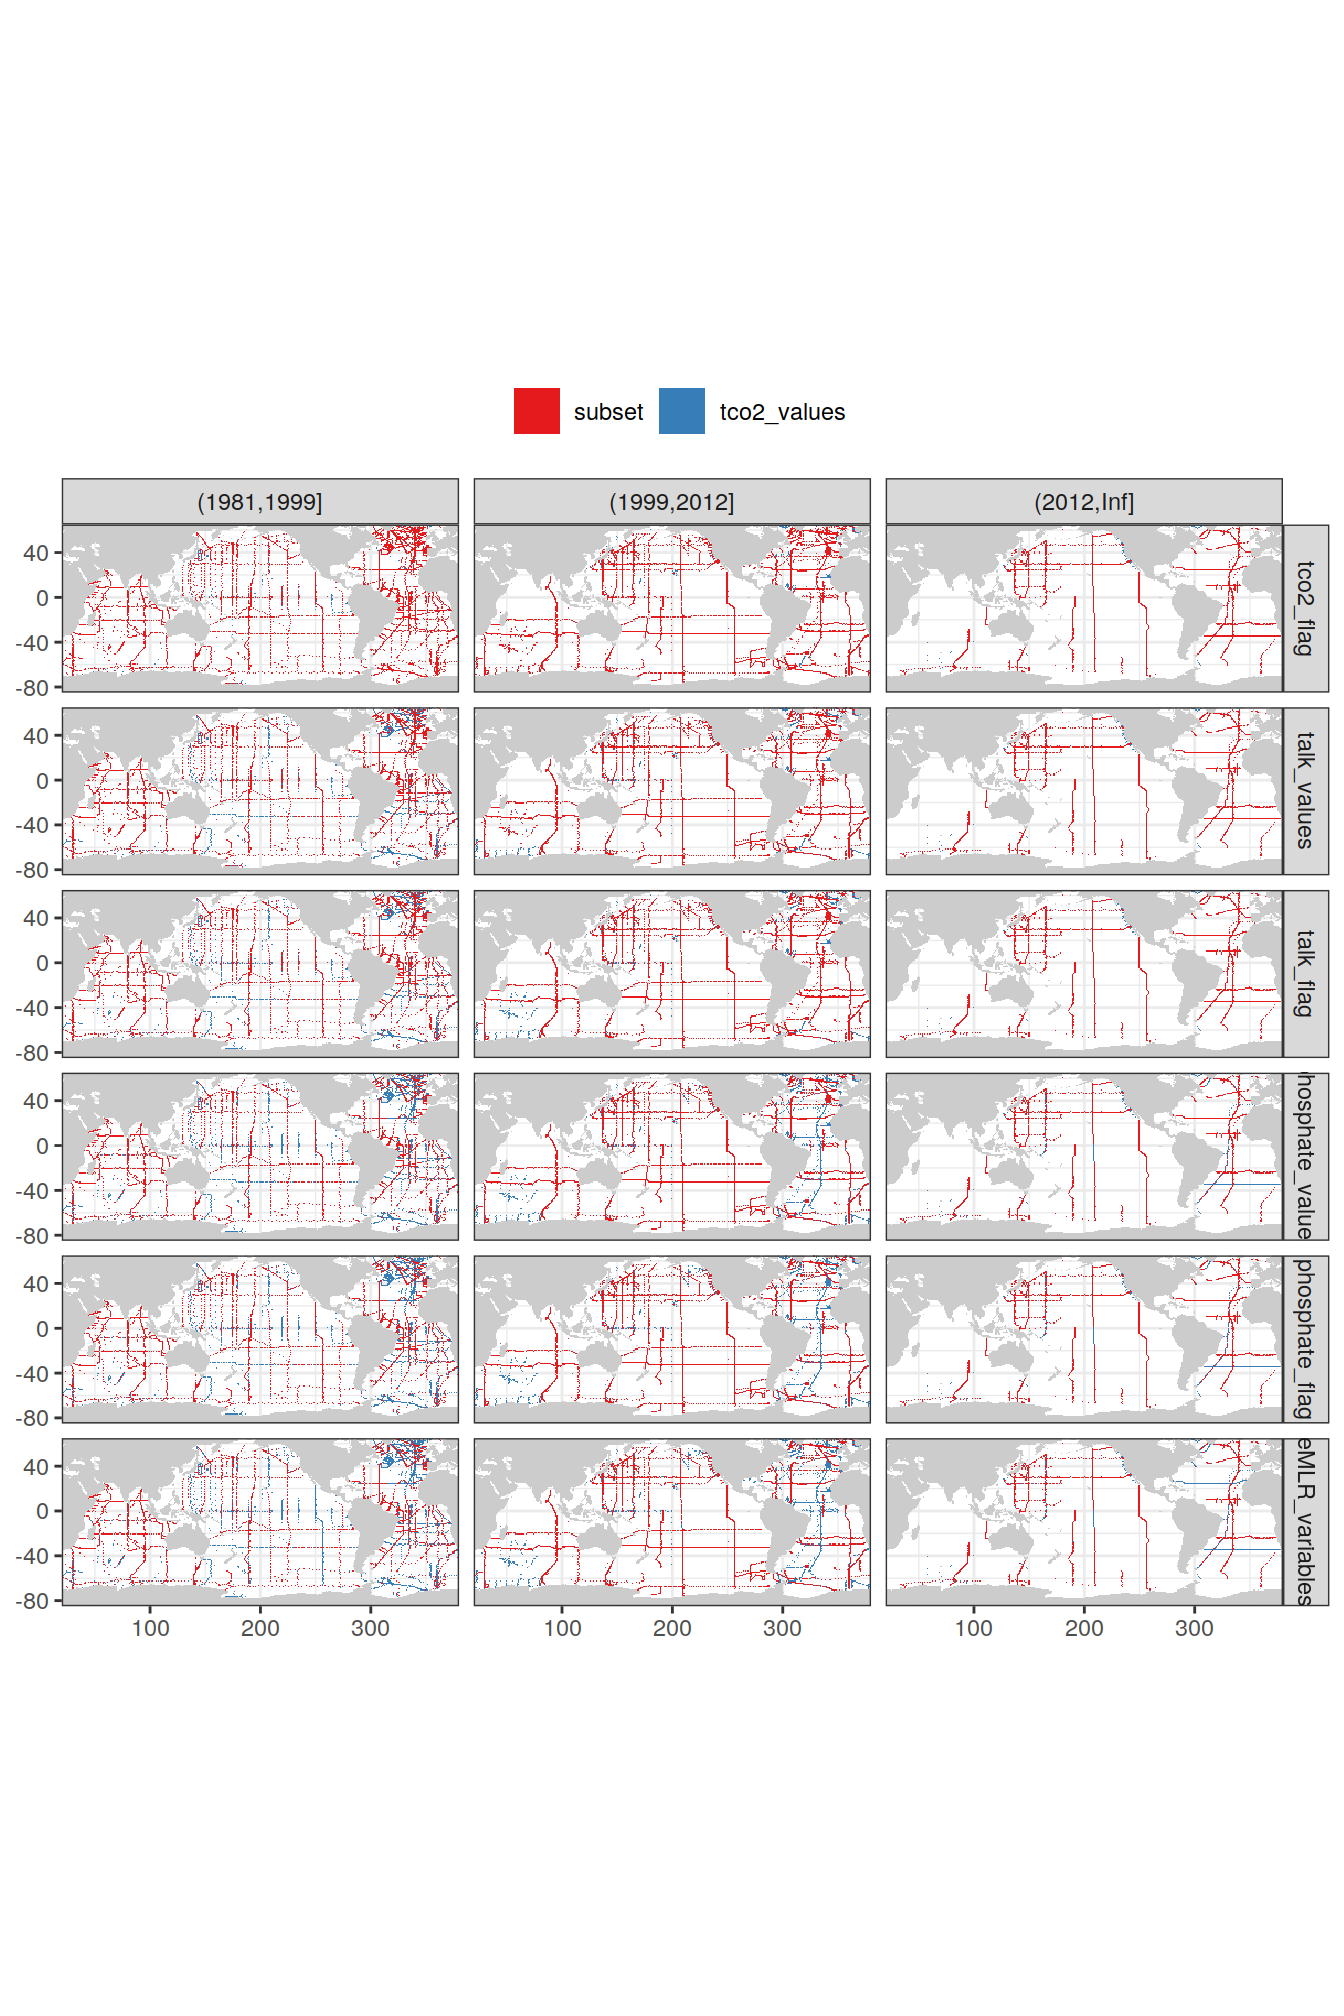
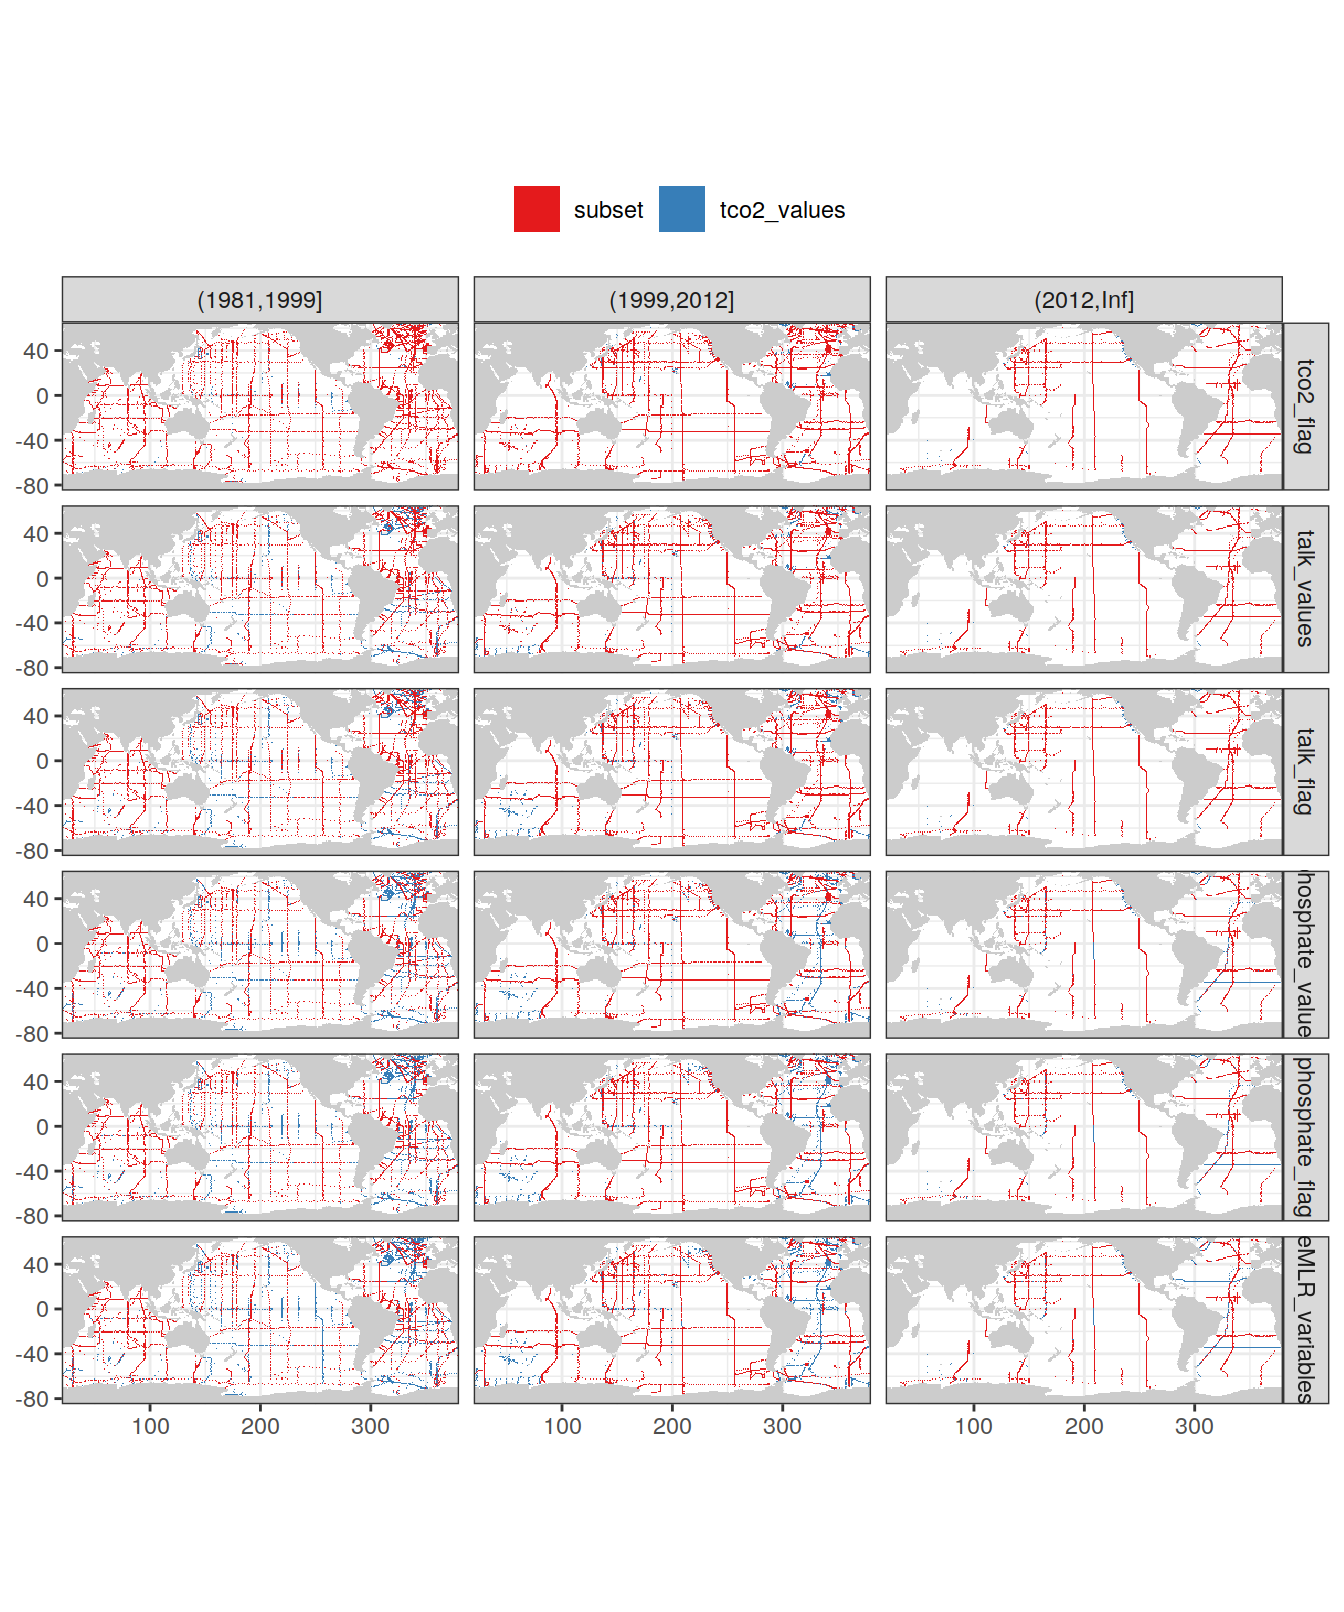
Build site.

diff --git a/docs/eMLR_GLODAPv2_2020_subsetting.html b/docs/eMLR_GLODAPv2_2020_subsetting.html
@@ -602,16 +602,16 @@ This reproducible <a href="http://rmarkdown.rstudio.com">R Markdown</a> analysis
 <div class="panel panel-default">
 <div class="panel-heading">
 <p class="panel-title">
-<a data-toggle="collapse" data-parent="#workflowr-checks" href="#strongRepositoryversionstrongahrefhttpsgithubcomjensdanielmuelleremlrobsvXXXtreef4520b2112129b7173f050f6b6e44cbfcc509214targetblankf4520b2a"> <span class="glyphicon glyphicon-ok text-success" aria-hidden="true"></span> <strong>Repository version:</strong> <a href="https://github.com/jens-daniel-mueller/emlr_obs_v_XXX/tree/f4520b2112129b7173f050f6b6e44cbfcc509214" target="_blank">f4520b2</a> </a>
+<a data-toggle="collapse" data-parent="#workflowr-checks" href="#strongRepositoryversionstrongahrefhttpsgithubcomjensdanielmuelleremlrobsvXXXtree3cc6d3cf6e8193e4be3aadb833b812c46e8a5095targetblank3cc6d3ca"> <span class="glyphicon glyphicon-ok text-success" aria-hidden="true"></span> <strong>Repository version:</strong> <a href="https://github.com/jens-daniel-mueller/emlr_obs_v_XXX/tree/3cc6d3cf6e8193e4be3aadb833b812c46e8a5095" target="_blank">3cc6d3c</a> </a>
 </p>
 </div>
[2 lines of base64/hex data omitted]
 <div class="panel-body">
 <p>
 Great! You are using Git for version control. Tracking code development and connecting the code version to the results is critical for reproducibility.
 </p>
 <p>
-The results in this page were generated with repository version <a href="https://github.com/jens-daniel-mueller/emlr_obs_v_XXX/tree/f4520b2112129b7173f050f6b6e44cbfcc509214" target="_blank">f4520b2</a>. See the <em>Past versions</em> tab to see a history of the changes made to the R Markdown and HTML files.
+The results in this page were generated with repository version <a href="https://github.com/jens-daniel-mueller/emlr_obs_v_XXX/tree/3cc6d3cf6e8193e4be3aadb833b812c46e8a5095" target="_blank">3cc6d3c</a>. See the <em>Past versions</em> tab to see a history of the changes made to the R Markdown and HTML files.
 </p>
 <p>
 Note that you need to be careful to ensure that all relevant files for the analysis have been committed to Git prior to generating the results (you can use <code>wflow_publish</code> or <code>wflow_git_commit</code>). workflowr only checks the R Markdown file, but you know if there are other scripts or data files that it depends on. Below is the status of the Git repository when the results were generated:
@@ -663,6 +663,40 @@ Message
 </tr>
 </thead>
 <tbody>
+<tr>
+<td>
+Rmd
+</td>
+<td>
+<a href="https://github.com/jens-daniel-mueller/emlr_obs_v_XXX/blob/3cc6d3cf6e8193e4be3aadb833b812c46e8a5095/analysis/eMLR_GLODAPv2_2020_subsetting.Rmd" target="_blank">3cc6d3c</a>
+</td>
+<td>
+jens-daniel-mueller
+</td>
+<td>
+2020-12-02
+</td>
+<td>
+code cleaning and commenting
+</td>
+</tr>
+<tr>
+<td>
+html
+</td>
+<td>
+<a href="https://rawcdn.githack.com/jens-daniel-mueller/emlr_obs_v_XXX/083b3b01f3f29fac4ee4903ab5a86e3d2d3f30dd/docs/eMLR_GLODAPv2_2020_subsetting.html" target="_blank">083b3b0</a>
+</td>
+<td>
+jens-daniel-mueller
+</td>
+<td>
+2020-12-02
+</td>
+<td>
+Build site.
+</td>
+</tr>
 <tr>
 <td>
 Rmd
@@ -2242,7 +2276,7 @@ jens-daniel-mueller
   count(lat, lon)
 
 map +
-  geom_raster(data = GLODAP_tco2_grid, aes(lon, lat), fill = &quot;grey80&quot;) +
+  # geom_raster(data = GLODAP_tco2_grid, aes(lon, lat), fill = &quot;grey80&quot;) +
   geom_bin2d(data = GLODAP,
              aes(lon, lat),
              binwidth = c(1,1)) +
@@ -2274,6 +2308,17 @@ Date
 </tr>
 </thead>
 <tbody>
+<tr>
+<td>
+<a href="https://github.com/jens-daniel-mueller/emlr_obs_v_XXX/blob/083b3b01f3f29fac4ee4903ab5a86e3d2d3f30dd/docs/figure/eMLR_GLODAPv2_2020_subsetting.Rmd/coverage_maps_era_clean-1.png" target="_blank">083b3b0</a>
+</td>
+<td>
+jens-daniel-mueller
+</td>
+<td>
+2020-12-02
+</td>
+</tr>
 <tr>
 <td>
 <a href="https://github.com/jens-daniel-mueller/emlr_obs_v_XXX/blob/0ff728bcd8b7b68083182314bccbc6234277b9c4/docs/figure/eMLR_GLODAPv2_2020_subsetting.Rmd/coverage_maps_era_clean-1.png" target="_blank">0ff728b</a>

» **Brief**
For each line of the material that includes the word "blob", make a copy.

» **Completed exercise**
+<a href="https://github.com/jens-daniel-mueller/emlr_obs_v_XXX/blob/3cc6d3cf6e8193e4be3aadb833b812c46e8a5095/analysis/eMLR_GLODAPv2_2020_subsetting.Rmd" target="_blank">3cc6d3c</a>
+<a href="https://github.com/jens-daniel-mueller/emlr_obs_v_XXX/blob/083b3b01f3f29fac4ee4903ab5a86e3d2d3f30dd/docs/figure/eMLR_GLODAPv2_2020_subsetting.Rmd/coverage_maps_era_clean-1.png" target="_blank">083b3b0</a>
 <a href="https://github.com/jens-daniel-mueller/emlr_obs_v_XXX/blob/0ff728bcd8b7b68083182314bccbc6234277b9c4/docs/figure/eMLR_GLODAPv2_2020_subsetting.Rmd/coverage_maps_era_clean-1.png" target="_blank">0ff728b</a>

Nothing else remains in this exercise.